#### [Aim of the exercise]
Take from the material every line that contains the word "package".

#### [Raw data]
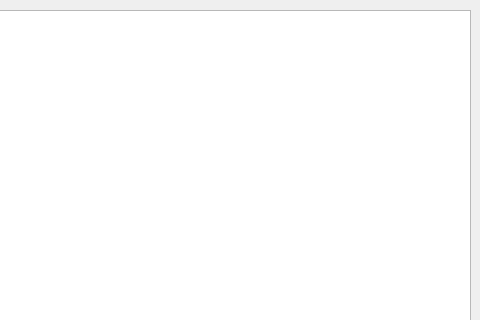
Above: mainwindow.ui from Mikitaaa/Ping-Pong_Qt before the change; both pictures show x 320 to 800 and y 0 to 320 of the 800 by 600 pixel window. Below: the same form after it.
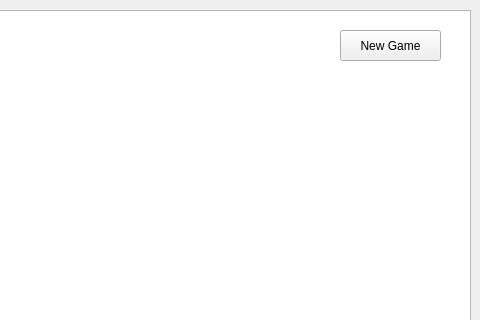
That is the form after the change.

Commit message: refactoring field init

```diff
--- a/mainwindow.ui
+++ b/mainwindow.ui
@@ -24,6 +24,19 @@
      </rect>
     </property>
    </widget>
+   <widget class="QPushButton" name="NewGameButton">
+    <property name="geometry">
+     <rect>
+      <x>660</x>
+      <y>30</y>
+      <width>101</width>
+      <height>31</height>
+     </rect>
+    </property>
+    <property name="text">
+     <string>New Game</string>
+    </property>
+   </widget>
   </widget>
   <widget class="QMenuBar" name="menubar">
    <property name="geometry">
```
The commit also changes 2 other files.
---
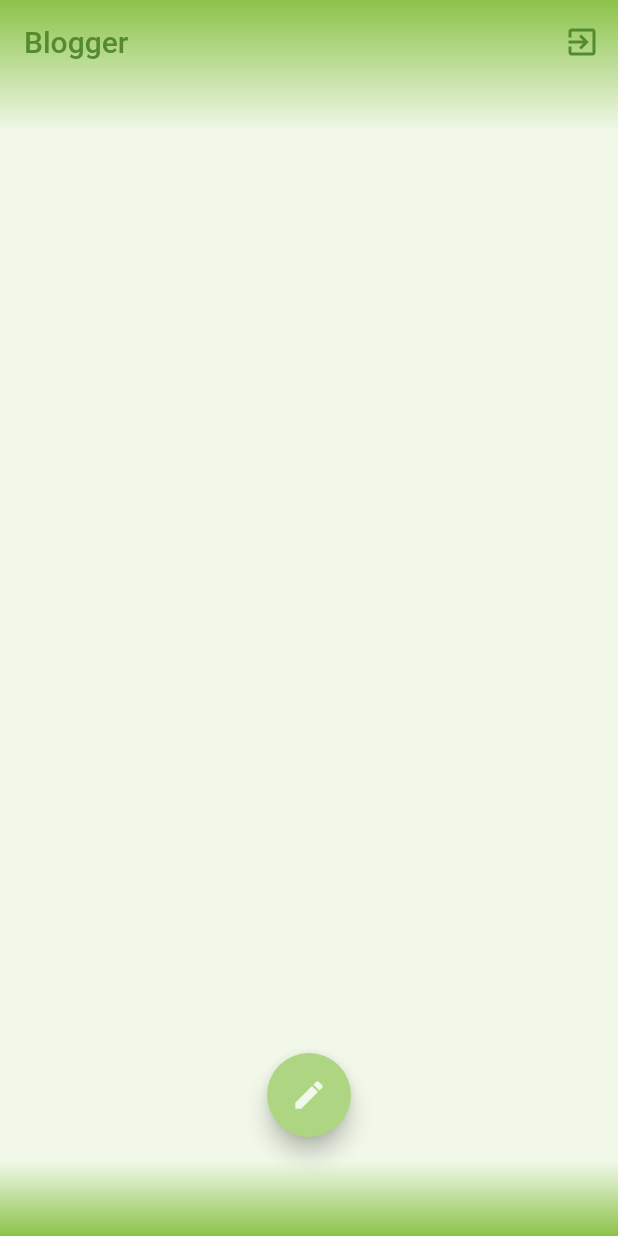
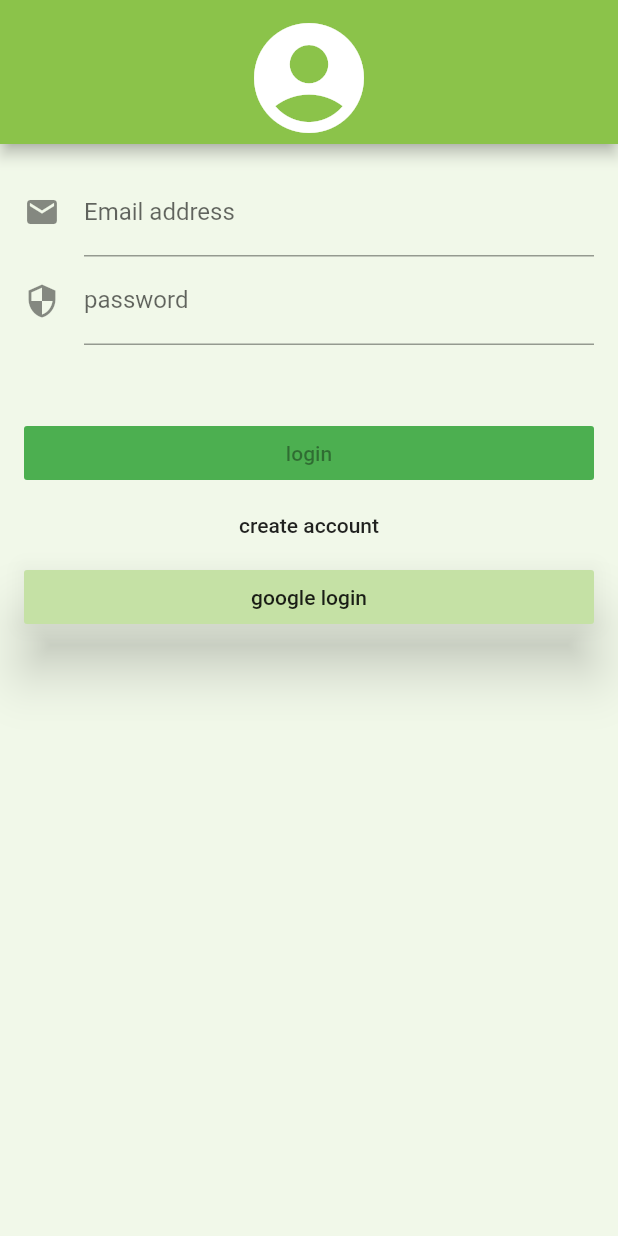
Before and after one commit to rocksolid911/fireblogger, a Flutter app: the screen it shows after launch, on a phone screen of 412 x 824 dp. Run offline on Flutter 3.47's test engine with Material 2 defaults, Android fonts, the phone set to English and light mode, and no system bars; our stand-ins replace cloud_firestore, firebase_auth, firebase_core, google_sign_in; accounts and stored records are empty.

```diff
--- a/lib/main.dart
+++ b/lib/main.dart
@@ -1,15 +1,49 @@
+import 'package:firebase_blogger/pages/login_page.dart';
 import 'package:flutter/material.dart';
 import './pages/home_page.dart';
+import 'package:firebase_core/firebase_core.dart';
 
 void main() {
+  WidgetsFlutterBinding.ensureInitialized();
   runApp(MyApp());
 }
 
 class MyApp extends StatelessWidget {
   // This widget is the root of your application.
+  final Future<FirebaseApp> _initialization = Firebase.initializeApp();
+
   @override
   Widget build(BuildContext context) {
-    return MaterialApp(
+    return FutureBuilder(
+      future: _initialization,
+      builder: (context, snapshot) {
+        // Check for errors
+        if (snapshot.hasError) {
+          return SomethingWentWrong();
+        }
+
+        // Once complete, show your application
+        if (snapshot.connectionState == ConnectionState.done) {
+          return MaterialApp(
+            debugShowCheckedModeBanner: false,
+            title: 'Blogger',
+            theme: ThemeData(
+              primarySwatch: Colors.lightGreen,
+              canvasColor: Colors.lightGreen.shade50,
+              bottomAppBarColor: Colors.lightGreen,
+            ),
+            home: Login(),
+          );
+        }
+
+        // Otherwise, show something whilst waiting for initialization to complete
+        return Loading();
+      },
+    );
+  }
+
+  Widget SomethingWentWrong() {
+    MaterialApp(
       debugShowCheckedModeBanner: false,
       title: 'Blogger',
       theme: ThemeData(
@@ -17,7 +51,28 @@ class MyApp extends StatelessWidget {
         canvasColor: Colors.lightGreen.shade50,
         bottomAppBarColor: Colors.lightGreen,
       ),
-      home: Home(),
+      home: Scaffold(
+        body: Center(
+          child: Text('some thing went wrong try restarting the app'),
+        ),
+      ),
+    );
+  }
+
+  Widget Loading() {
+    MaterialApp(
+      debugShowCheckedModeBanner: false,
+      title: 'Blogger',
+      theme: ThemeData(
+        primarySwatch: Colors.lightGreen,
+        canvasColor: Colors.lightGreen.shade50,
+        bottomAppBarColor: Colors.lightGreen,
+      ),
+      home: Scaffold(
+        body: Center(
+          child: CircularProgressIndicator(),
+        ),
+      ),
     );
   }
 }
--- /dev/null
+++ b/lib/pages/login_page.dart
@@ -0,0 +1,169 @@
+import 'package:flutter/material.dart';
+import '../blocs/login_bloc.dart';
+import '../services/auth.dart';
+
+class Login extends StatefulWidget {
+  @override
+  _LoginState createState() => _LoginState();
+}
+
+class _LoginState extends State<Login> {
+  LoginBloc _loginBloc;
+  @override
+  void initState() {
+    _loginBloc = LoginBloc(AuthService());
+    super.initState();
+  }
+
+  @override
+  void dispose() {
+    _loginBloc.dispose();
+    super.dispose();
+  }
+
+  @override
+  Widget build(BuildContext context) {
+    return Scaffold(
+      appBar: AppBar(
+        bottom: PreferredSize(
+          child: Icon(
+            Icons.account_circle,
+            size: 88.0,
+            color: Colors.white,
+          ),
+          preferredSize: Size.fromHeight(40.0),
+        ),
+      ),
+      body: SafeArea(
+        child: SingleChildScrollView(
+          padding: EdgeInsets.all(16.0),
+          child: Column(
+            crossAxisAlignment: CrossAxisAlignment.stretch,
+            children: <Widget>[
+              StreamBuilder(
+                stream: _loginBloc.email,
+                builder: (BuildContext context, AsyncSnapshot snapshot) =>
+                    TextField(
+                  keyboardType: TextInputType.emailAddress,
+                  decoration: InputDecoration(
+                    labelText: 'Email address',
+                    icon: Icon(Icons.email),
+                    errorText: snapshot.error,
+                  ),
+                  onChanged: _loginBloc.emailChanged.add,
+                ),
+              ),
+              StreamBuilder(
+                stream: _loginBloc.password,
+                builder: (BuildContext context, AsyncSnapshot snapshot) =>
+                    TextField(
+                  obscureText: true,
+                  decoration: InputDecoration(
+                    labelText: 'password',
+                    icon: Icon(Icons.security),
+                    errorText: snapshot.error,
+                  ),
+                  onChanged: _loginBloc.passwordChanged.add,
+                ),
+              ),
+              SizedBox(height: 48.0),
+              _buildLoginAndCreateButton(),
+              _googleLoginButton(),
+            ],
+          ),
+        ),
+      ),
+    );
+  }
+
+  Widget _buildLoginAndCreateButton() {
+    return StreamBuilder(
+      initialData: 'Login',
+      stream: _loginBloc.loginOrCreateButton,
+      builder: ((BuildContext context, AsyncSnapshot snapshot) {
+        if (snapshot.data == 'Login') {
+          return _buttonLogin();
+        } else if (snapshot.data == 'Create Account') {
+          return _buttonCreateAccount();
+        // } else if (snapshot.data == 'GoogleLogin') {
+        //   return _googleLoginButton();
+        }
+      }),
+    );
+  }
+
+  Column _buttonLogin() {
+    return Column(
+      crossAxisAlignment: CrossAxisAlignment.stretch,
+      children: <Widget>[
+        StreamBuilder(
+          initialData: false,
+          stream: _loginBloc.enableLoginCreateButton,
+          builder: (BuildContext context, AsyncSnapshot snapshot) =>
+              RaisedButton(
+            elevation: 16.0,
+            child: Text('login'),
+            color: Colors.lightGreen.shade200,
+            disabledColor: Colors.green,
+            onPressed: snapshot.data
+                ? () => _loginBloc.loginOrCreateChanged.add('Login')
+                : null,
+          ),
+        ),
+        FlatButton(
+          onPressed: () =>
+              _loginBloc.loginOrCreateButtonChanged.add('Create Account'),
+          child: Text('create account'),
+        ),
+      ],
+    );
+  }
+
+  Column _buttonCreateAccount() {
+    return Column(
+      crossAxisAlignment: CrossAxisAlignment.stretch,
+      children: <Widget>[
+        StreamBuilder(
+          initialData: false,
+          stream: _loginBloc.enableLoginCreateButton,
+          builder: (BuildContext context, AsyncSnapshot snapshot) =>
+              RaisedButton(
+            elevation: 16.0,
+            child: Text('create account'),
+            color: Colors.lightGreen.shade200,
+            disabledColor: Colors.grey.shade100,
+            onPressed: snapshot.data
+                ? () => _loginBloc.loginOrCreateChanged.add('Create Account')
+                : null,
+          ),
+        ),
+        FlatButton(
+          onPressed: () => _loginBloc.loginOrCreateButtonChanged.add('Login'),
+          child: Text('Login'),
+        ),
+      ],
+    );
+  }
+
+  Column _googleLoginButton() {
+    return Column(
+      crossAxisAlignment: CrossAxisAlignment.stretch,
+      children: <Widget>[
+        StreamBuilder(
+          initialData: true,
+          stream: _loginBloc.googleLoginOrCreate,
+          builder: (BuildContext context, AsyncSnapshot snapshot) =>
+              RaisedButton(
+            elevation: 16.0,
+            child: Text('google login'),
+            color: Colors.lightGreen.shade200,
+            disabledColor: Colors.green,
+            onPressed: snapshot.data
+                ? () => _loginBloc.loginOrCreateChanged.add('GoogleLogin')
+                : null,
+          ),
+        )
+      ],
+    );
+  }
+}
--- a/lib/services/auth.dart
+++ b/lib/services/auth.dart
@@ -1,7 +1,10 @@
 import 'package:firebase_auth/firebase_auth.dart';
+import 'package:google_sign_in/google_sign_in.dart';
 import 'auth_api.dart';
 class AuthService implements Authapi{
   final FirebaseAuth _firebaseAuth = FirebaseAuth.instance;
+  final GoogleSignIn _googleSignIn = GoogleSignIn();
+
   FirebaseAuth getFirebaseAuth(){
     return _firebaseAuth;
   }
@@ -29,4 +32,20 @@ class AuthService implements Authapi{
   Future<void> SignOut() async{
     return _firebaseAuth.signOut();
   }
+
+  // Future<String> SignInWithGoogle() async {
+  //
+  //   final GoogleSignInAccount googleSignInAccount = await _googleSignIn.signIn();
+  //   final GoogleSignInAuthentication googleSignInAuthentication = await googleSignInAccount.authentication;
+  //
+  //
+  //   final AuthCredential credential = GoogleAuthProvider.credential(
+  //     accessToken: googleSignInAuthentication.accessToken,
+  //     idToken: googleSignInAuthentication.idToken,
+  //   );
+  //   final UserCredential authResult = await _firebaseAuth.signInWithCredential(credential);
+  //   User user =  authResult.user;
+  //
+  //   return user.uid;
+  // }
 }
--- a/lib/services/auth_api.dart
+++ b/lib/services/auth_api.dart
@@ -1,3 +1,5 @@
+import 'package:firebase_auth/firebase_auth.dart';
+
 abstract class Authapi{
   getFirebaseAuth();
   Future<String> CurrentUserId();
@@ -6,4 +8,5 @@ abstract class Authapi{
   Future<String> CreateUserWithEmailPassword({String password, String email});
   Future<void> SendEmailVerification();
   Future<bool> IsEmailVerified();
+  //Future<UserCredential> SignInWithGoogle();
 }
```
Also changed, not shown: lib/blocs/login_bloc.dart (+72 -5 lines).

#### [Worked solution]
+import 'package:firebase_blogger/pages/login_page.dart';
 import 'package:flutter/material.dart';
+import 'package:firebase_core/firebase_core.dart';
+import 'package:flutter/material.dart';
 import 'package:firebase_auth/firebase_auth.dart';
+import 'package:google_sign_in/google_sign_in.dart';
+import 'package:firebase_auth/firebase_auth.dart';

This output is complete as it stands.